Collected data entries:
══════════════════════════════

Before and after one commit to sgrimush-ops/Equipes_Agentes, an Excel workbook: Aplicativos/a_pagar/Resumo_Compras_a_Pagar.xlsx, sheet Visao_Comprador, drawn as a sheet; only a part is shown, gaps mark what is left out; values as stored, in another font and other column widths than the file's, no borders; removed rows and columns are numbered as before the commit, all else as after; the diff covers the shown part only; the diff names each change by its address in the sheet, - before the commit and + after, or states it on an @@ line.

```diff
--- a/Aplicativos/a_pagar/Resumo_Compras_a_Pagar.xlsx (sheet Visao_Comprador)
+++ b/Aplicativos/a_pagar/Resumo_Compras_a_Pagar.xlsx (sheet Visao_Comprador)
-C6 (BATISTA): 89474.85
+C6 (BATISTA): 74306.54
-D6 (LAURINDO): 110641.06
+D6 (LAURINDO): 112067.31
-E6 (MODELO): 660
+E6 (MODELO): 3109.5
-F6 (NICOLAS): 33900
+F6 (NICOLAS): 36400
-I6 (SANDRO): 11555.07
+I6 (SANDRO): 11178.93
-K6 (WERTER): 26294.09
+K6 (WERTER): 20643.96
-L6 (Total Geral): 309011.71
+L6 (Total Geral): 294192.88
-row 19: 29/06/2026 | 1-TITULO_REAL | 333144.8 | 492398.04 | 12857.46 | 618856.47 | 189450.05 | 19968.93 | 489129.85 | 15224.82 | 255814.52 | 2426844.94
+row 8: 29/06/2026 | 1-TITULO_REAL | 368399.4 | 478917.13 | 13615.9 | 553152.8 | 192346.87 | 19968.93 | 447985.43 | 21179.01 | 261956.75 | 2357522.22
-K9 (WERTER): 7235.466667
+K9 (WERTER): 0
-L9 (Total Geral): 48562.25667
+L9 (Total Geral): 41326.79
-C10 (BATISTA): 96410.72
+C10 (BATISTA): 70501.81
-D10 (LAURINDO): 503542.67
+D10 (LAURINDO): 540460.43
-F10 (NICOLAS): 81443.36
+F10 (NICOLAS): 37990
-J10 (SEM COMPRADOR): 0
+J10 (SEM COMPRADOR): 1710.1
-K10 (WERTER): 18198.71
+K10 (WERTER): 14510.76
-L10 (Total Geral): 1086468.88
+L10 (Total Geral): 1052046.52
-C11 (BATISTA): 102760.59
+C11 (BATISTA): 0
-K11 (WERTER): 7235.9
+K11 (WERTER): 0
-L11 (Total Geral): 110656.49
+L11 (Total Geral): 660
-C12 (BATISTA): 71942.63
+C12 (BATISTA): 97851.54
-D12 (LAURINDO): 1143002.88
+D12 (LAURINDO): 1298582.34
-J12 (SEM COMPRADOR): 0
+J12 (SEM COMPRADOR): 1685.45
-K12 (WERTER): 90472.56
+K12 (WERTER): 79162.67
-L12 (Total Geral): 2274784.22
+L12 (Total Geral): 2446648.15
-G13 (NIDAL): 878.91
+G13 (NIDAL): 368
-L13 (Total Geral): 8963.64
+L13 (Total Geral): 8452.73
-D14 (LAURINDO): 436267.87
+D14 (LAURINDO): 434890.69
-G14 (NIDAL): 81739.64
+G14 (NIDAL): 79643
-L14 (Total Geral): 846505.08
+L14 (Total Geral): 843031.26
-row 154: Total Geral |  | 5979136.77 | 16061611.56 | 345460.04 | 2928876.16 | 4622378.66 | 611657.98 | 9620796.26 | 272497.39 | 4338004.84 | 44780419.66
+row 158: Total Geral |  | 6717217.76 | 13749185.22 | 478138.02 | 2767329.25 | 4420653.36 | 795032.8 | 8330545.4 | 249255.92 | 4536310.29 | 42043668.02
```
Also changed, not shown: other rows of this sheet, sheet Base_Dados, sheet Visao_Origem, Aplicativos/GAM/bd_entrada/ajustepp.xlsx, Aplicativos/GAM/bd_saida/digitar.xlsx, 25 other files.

══════════════════════════════

ABOUT THIS TASK: Please copy each line above exactly as written.

RESPONSE FOR THIS EXERCISE:
Before and after one commit to sgrimush-ops/Equipes_Agentes, an Excel workbook: Aplicativos/a_pagar/Resumo_Compras_a_Pagar.xlsx, sheet Visao_Comprador, drawn as a sheet; only a part is shown, gaps mark what is left out; values as stored, in another font and other column widths than the file's, no borders; removed rows and columns are numbered as before the commit, all else as after; the diff covers the shown part only; the diff names each change by its address in the sheet, - before the commit and + after, or states it on an @@ line.

```diff
--- a/Aplicativos/a_pagar/Resumo_Compras_a_Pagar.xlsx (sheet Visao_Comprador)
+++ b/Aplicativos/a_pagar/Resumo_Compras_a_Pagar.xlsx (sheet Visao_Comprador)
-C6 (BATISTA): 89474.85
+C6 (BATISTA): 74306.54
-D6 (LAURINDO): 110641.06
+D6 (LAURINDO): 112067.31
-E6 (MODELO): 660
+E6 (MODELO): 3109.5
-F6 (NICOLAS): 33900
+F6 (NICOLAS): 36400
-I6 (SANDRO): 11555.07
+I6 (SANDRO): 11178.93
-K6 (WERTER): 26294.09
+K6 (WERTER): 20643.96
-L6 (Total Geral): 309011.71
+L6 (Total Geral): 294192.88
-row 19: 29/06/2026 | 1-TITULO_REAL | 333144.8 | 492398.04 | 12857.46 | 618856.47 | 189450.05 | 19968.93 | 489129.85 | 15224.82 | 255814.52 | 2426844.94
+row 8: 29/06/2026 | 1-TITULO_REAL | 368399.4 | 478917.13 | 13615.9 | 553152.8 | 192346.87 | 19968.93 | 447985.43 | 21179.01 | 261956.75 | 2357522.22
-K9 (WERTER): 7235.466667
+K9 (WERTER): 0
-L9 (Total Geral): 48562.25667
+L9 (Total Geral): 41326.79
-C10 (BATISTA): 96410.72
+C10 (BATISTA): 70501.81
-D10 (LAURINDO): 503542.67
+D10 (LAURINDO): 540460.43
-F10 (NICOLAS): 81443.36
+F10 (NICOLAS): 37990
-J10 (SEM COMPRADOR): 0
+J10 (SEM COMPRADOR): 1710.1
-K10 (WERTER): 18198.71
+K10 (WERTER): 14510.76
-L10 (Total Geral): 1086468.88
+L10 (Total Geral): 1052046.52
-C11 (BATISTA): 102760.59
+C11 (BATISTA): 0
-K11 (WERTER): 7235.9
+K11 (WERTER): 0
-L11 (Total Geral): 110656.49
+L11 (Total Geral): 660
-C12 (BATISTA): 71942.63
+C12 (BATISTA): 97851.54
-D12 (LAURINDO): 1143002.88
+D12 (LAURINDO): 1298582.34
-J12 (SEM COMPRADOR): 0
+J12 (SEM COMPRADOR): 1685.45
-K12 (WERTER): 90472.56
+K12 (WERTER): 79162.67
-L12 (Total Geral): 2274784.22
+L12 (Total Geral): 2446648.15
-G13 (NIDAL): 878.91
+G13 (NIDAL): 368
-L13 (Total Geral): 8963.64
+L13 (Total Geral): 8452.73
-D14 (LAURINDO): 436267.87
+D14 (LAURINDO): 434890.69
-G14 (NIDAL): 81739.64
+G14 (NIDAL): 79643
-L14 (Total Geral): 846505.08
+L14 (Total Geral): 843031.26
-row 154: Total Geral |  | 5979136.77 | 16061611.56 | 345460.04 | 2928876.16 | 4622378.66 | 611657.98 | 9620796.26 | 272497.39 | 4338004.84 | 44780419.66
+row 158: Total Geral |  | 6717217.76 | 13749185.22 | 478138.02 | 2767329.25 | 4420653.36 | 795032.8 | 8330545.4 | 249255.92 | 4536310.29 | 42043668.02
```
Also changed, not shown: other rows of this sheet, sheet Base_Dados, sheet Visao_Origem, Aplicativos/GAM/bd_entrada/ajustepp.xlsx, Aplicativos/GAM/bd_saida/digitar.xlsx, 25 other files.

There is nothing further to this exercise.